ACTION ITEM | Where does the word "Also" show up in the data? Please find each such line and copy it.

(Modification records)
.....
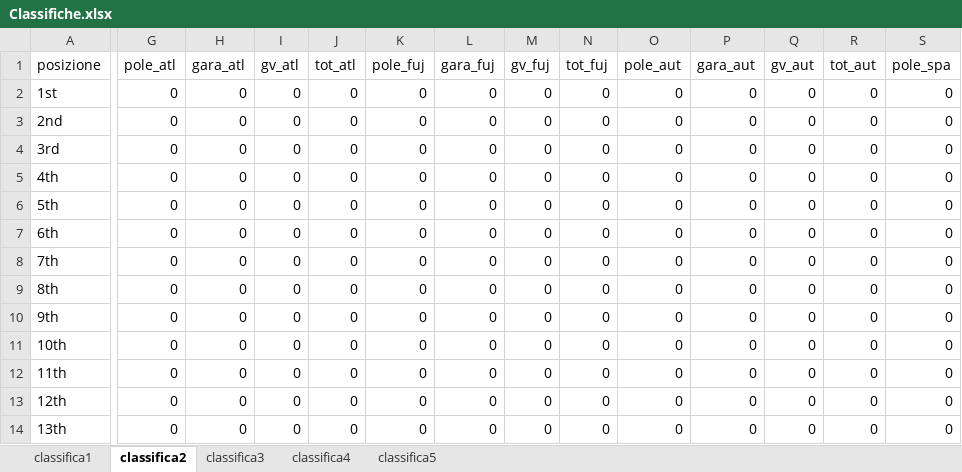
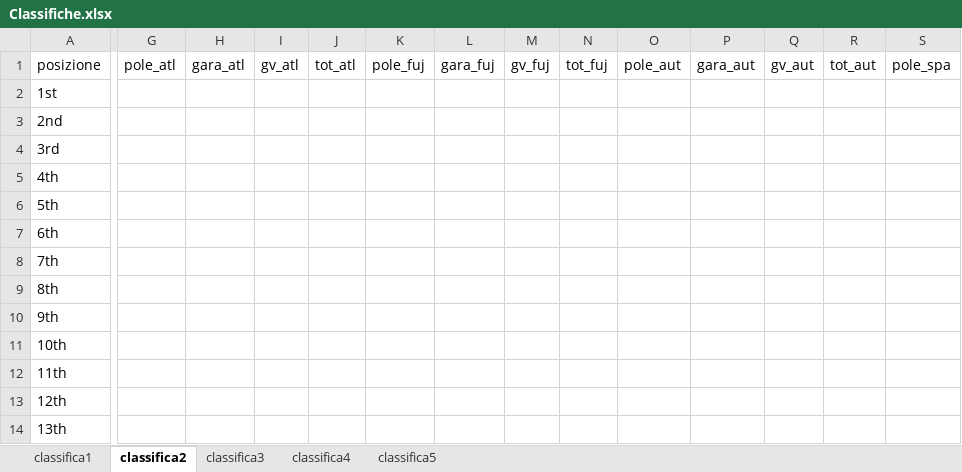
Before and after one commit to Parenji/AllTraction, an Excel workbook: Classifiche.xlsx, sheet classifica2, drawn as a sheet; only a part is shown, gaps mark what is left out; values as stored, in another font and other column widths than the file's, no cell formats; removed rows and columns are numbered as before the commit, all else as after; rows hold the shown columns only; the diff covers the shown part only; the diff names each change by its address in the sheet, - before the commit and + after, or states it on an @@ line.

```diff
--- a/Classifiche.xlsx (sheet classifica2)
+++ b/Classifiche.xlsx (sheet classifica2)
-G2:G7 (pole_atl): 0
+G2:G7 (pole_atl): (empty)
-H2:H7 (gara_atl): 0
+H2:H7 (gara_atl): (empty)
-I2:I7 (gv_atl): 0
+I2:I7 (gv_atl): (empty)
-J2:J7 (tot_atl): 0
+J2:J7 (tot_atl): (empty)
-K2:K7 (pole_fuj): 0
+K2:K7 (pole_fuj): (empty)
-L2:L7 (gara_fuj): 0
+L2:L7 (gara_fuj): (empty)
-M2:M7 (gv_fuj): 0
+M2:M7 (gv_fuj): (empty)
-N2:N7 (tot_fuj): 0
+N2:N7 (tot_fuj): (empty)
-O2:O7 (pole_aut): 0
+O2:O7 (pole_aut): (empty)
-P2:P7 (gara_aut): 0
+P2:P7 (gara_aut): (empty)
-Q2:Q7 (gv_aut): 0
+Q2:Q7 (gv_aut): (empty)
-R2:R7 (tot_aut): 0
+R2:R7 (tot_aut): (empty)
-S2:S7 (pole_spa): 0
+S2:S7 (pole_spa): (empty)
-row 8: 7th | 0 | 0 | 0 | 0 | 0 | 0 | 0 | 0 | 0 | 0 | 0 | 0 | 0
-row 9: 8th | 0 | 0 | 0 | 0 | 0 | 0 | 0 | 0 | 0 | 0 | 0 | 0 | 0
-row 10: 9th | 0 | 0 | 0 | 0 | 0 | 0 | 0 | 0 | 0 | 0 | 0 | 0 | 0
-row 11: 10th | 0 | 0 | 0 | 0 | 0 | 0 | 0 | 0 | 0 | 0 | 0 | 0 | 0
-row 12: 11th | 0 | 0 | 0 | 0 | 0 | 0 | 0 | 0 | 0 | 0 | 0 | 0 | 0
-row 13: 12th | 0 | 0 | 0 | 0 | 0 | 0 | 0 | 0 | 0 | 0 | 0 | 0 | 0
-row 14: 13th | 0 | 0 | 0 | 0 | 0 | 0 | 0 | 0 | 0 | 0 | 0 | 0 | 0
+row 8: 7th
+row 9: 8th
+row 10: 9th
+row 11: 10th
+row 12: 11th
+row 13: 12th
+row 14: 13th
```
Also changed, not shown: 62 edited cells elsewhere in this sheet, sheet classifica4, sheet classifica3, sheet classifica1, sheet classifica5, cell formats, formulas that keep their value, 5 other files.
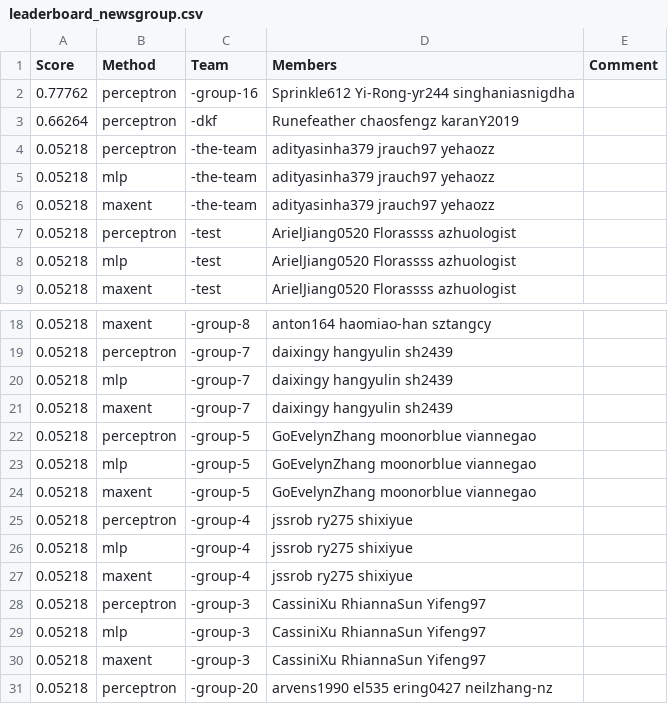
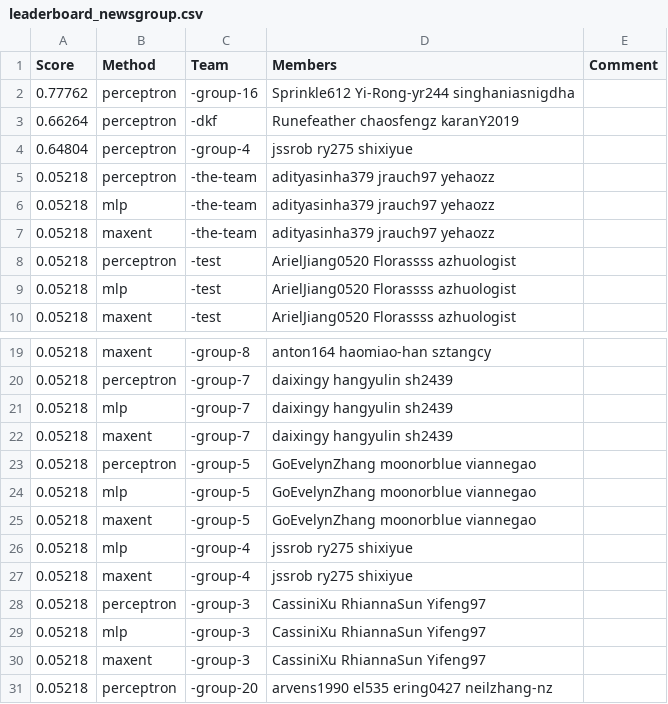
Before and after one commit to cornell-cs5740-21sp/leaderboards, a CSV file: assignment1/leaderboard_newsgroup.csv, drawn as a sheet; only a part is shown, gaps mark what is left out; removed rows and columns are numbered as before the commit, all else as after; the diff names each change by its address in the sheet, - before the commit and + after, or states it on an @@ line.

Commit message:
Leaderboard Update

```diff
--- a/assignment1/leaderboard_newsgroup.csv
+++ b/assignment1/leaderboard_newsgroup.csv
+row 4: 0.64804 | perceptron | -group-4 | jssrob ry275 shixiyue
-row 25: 0.05218 | perceptron | -group-4 | jssrob ry275 shixiyue
```
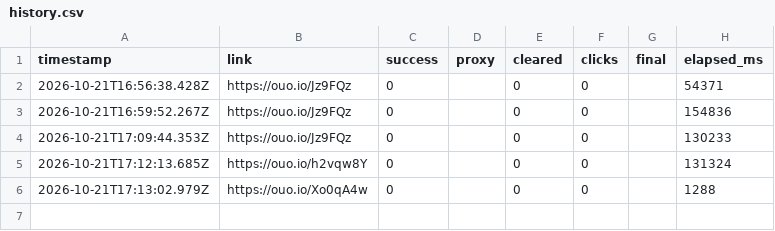
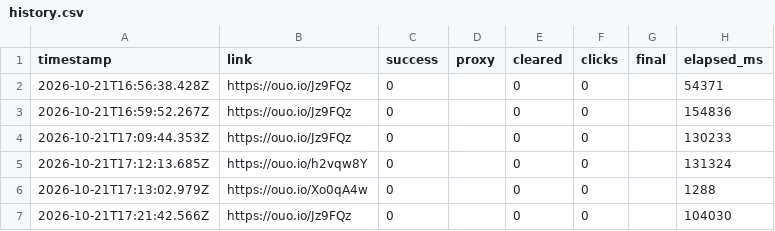
Before and after one commit to tahsinhassan271-gif/ouo-traffic-bot, a CSV file: data/history.csv, drawn as a sheet; the diff names each change by its address in the sheet, - before the commit and + after, or states it on an @@ line.

```diff
--- a/data/history.csv
+++ b/data/history.csv
+row 7: 2026-10-21T17:21:42.566Z | https://ouo.io/Jz9FQz | 0 |  | 0 | 0 |  | 104030
```
Also changed, not shown: 1 other file.
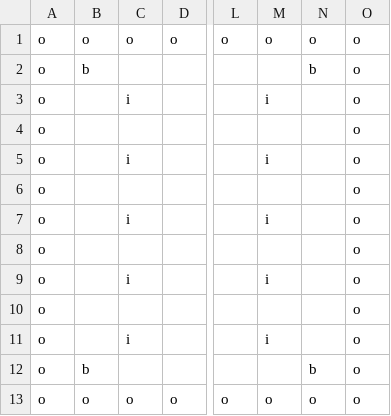
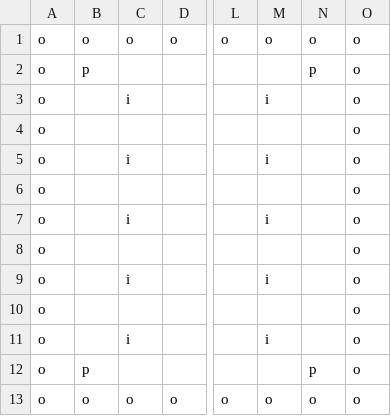
Before and after one commit to s-miura5656/DateApps2021, a CSV file: ES Game Library/ES Game Library/Content/MapSprite/mapenglish.csv, drawn as a sheet; only a part is shown, gaps mark what is left out; the diff names each change by its address in the sheet, - before the commit and + after, or states it on an @@ line.

```diff
--- a/ES Game Library/ES Game Library/Content/MapSprite/mapenglish.csv
+++ b/ES Game Library/ES Game Library/Content/MapSprite/mapenglish.csv
-B2: b
+B2: p
-N2: b
+N2: p
-B12: b
+B12: p
-N12: b
+N12: p
```
Also changed, not shown: 13 other files.
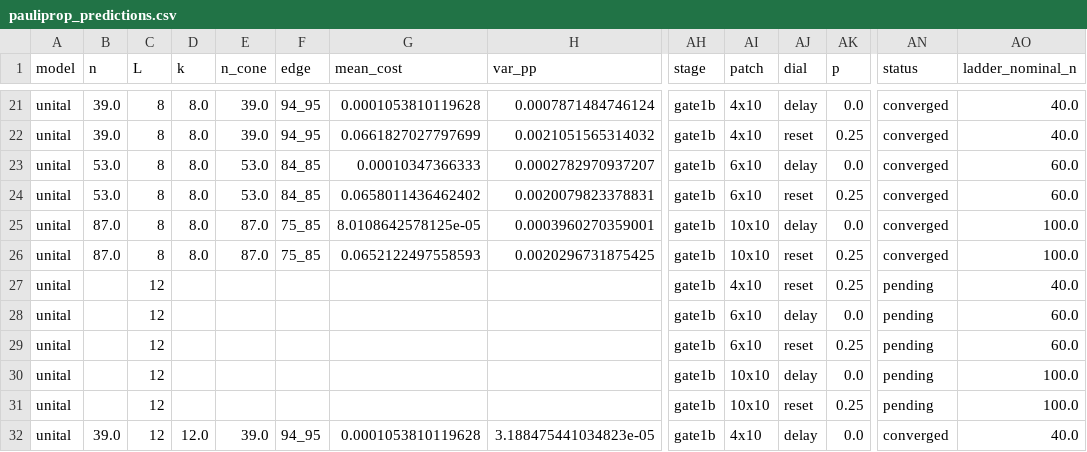
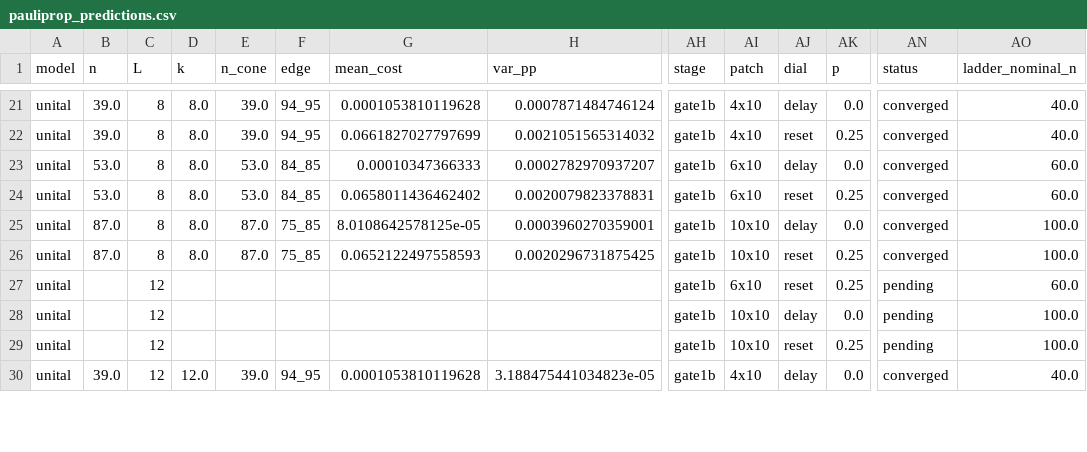
Before and after one commit to SSIT-Q/gradvar-phoenix, a CSV file: data/predictions/pauliprop_predictions.csv, drawn as a sheet; only a part is shown, gaps mark what is left out; removed rows and columns are numbered as before the commit, all else as after; rows hold the shown columns only; the diff covers the shown part only; the diff names each change by its address in the sheet, - before the commit and + after, or states it on an @@ line.

```diff
--- a/data/predictions/pauliprop_predictions.csv
+++ b/data/predictions/pauliprop_predictions.csv
-row 27: unital |  | 12 |  |  |  |  |  | gate1b | 4x10 | reset | 0.25 | pending | 40.0
-row 28: unital |  | 12 |  |  |  |  |  | gate1b | 6x10 | delay | 0.0 | pending | 60.0
```
Also changed, not shown: 2 added rows and 8 edited cells elsewhere in this file.
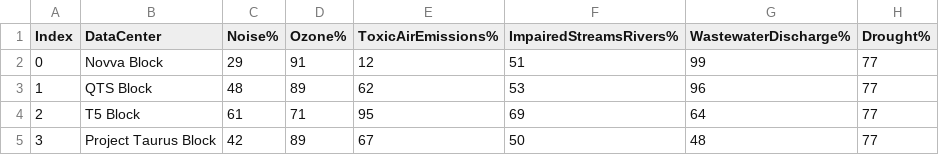
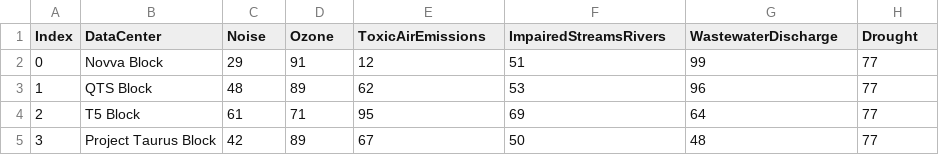
Before and after one commit to faraway69/Final, a CSV file: CensusBlocksv5.csv, drawn as a sheet.

Commit message:
Update CensusBlocksv5.csv

```diff
--- a/CensusBlocksv5.csv
+++ b/CensusBlocksv5.csv
@@ -1,2 +1,2 @@
-Index,DataCenter,Noise%,Ozone%,ToxicAirEmissions%,ImpairedStreamsRivers%,WastewaterDischarge%,Drought%
+Index,DataCenter,Noise,Ozone,ToxicAirEmissions,ImpairedStreamsRivers,WastewaterDischarge,Drought
 0,Novva Block,29,91,12,51,99,77
```
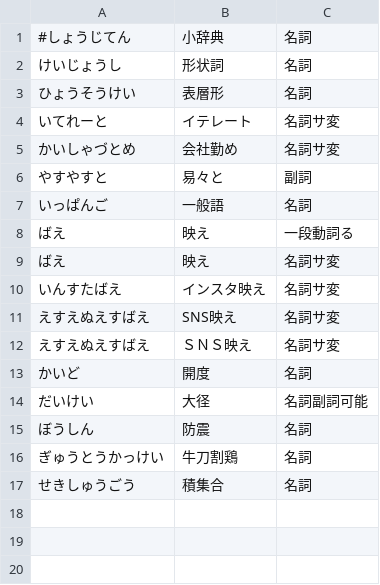
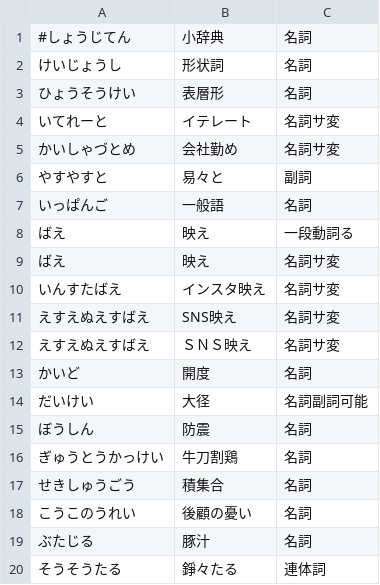
Before and after one commit to reasonset/mozcdict-ext, a CSV file: byhand/dict.csv, drawn as a sheet; the diff names each change by its address in the sheet, - before the commit and + after, or states it on an @@ line.

Commit message:
Add byhand words, 連体詞

```diff
--- a/byhand/dict.csv
+++ b/byhand/dict.csv
+row 18: こうこのうれい | 後顧の憂い | 名詞
+row 19: ぶたじる | 豚汁 | 名詞
+row 20: そうそうたる | 錚々たる | 連体詞
```
Also changed, not shown: 1 other file.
.....
TASK RESPONSE |
Also changed, not shown: 62 edited cells elsewhere in this sheet, sheet classifica4, sheet classifica3, sheet classifica1, sheet classifica5, cell formats, formulas that keep their value, 5 other files.
Also changed, not shown: 1 other file.
Also changed, not shown: 13 other files.
Also changed, not shown: 2 added rows and 8 edited cells elsewhere in this file.
Also changed, not shown: 1 other file.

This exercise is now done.